I receive a call saying that E., an Israeli activist who comes here regularly to get information about incidents that need to be reported, will be coming today for a visit. It will be a change I look forward to: I will finally have a conversation in English, after two days of speaking a word at a time and trying to make sense of people’s gestures.

E. comes with a journalist from Ireland that asks me lots of questions while E. talks to the villagers in Arabic. It’s clear that the journalist has no idea what this is about. He even asks me if I am not afraid of being with so many Palestinians on my own. When I overcome the shock his question has left me in and I manage to understand what he is on about I answer: “Look, they venerate us. The only thing that makes me feel unsafe is that outpost there and the settlers that inhabit the three settlements that we can not see”. He doesn’t even know where the settlements are, why they are there or why we are here. But he has not come here to see what these people’s day to day lives are like. He has only come here to take pictures of the proof of the incidents H.’s cousin was talking about before, so he doesn’t even listen to me and he cuts me off to ask what I saw when the settlers burnt the olive trees. I start to tell him that I wasn’t here then, that we can only stay here two or three days at a time but he turns round in the middle of my sentence, already ignoring me.

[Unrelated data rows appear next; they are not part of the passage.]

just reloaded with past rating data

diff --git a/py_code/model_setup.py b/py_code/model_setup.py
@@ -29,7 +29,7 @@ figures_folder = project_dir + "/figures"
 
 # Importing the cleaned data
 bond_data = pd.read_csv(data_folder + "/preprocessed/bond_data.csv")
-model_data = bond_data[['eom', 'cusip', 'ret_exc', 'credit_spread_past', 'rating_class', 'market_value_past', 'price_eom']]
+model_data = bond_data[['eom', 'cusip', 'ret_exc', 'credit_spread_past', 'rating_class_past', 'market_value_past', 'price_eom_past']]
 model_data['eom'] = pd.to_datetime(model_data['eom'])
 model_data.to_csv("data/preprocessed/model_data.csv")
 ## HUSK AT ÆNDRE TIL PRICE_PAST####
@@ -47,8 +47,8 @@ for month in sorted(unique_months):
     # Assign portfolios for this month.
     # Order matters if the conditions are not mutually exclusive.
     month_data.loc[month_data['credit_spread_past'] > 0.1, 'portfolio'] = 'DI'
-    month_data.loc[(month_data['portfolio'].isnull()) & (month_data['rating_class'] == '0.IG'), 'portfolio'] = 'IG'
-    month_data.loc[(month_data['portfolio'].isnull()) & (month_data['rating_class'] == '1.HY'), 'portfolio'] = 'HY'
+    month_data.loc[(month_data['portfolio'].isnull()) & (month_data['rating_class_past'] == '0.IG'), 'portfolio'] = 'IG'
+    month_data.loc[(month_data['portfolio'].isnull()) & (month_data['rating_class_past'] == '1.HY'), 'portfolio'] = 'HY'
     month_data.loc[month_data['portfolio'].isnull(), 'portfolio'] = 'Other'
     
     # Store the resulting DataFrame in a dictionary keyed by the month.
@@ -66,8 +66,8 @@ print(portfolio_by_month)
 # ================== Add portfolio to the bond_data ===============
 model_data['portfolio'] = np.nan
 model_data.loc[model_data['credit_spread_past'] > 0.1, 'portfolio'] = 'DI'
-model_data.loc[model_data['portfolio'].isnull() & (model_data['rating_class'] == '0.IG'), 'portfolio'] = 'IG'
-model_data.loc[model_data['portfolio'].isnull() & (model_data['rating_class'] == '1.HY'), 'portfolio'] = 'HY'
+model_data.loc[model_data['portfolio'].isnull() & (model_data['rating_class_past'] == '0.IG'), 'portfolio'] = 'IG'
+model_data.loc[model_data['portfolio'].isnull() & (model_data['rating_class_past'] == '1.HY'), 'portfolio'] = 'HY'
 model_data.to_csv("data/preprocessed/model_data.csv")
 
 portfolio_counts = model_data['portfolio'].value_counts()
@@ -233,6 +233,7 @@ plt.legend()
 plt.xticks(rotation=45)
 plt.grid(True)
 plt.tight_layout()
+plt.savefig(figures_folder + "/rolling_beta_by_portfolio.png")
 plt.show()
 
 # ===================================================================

E. takes his journalist to the field where the Israeli settlers have recently burned all the olive trees that were a good part of the village’s livelihood and that’s the end of this week’s visit.